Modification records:
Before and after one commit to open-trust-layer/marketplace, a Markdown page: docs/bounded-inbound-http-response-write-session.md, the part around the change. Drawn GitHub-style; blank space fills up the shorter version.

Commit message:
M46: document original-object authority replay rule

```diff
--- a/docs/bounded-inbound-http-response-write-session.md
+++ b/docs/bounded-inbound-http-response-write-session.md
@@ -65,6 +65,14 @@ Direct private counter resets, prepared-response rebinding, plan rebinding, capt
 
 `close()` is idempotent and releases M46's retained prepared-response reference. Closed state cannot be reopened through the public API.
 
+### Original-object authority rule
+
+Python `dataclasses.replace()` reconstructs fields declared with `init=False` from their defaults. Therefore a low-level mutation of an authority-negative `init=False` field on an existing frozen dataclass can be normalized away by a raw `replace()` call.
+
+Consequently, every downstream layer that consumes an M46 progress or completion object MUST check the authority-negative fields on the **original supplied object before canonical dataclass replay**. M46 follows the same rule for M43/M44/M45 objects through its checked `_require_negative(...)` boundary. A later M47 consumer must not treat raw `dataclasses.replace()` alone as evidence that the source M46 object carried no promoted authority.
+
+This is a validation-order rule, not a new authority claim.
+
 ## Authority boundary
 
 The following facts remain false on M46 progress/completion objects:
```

**Problem description:**
Once you have found every line above holding the word "prepared", copy those lines.

**Written solution:**
@@ -65,6 +65,14 @@ Direct private counter resets, prepared-response rebinding, plan rebinding, capt
 `close()` is idempotent and releases M46's retained prepared-response reference. Closed state cannot be reopened through the public API.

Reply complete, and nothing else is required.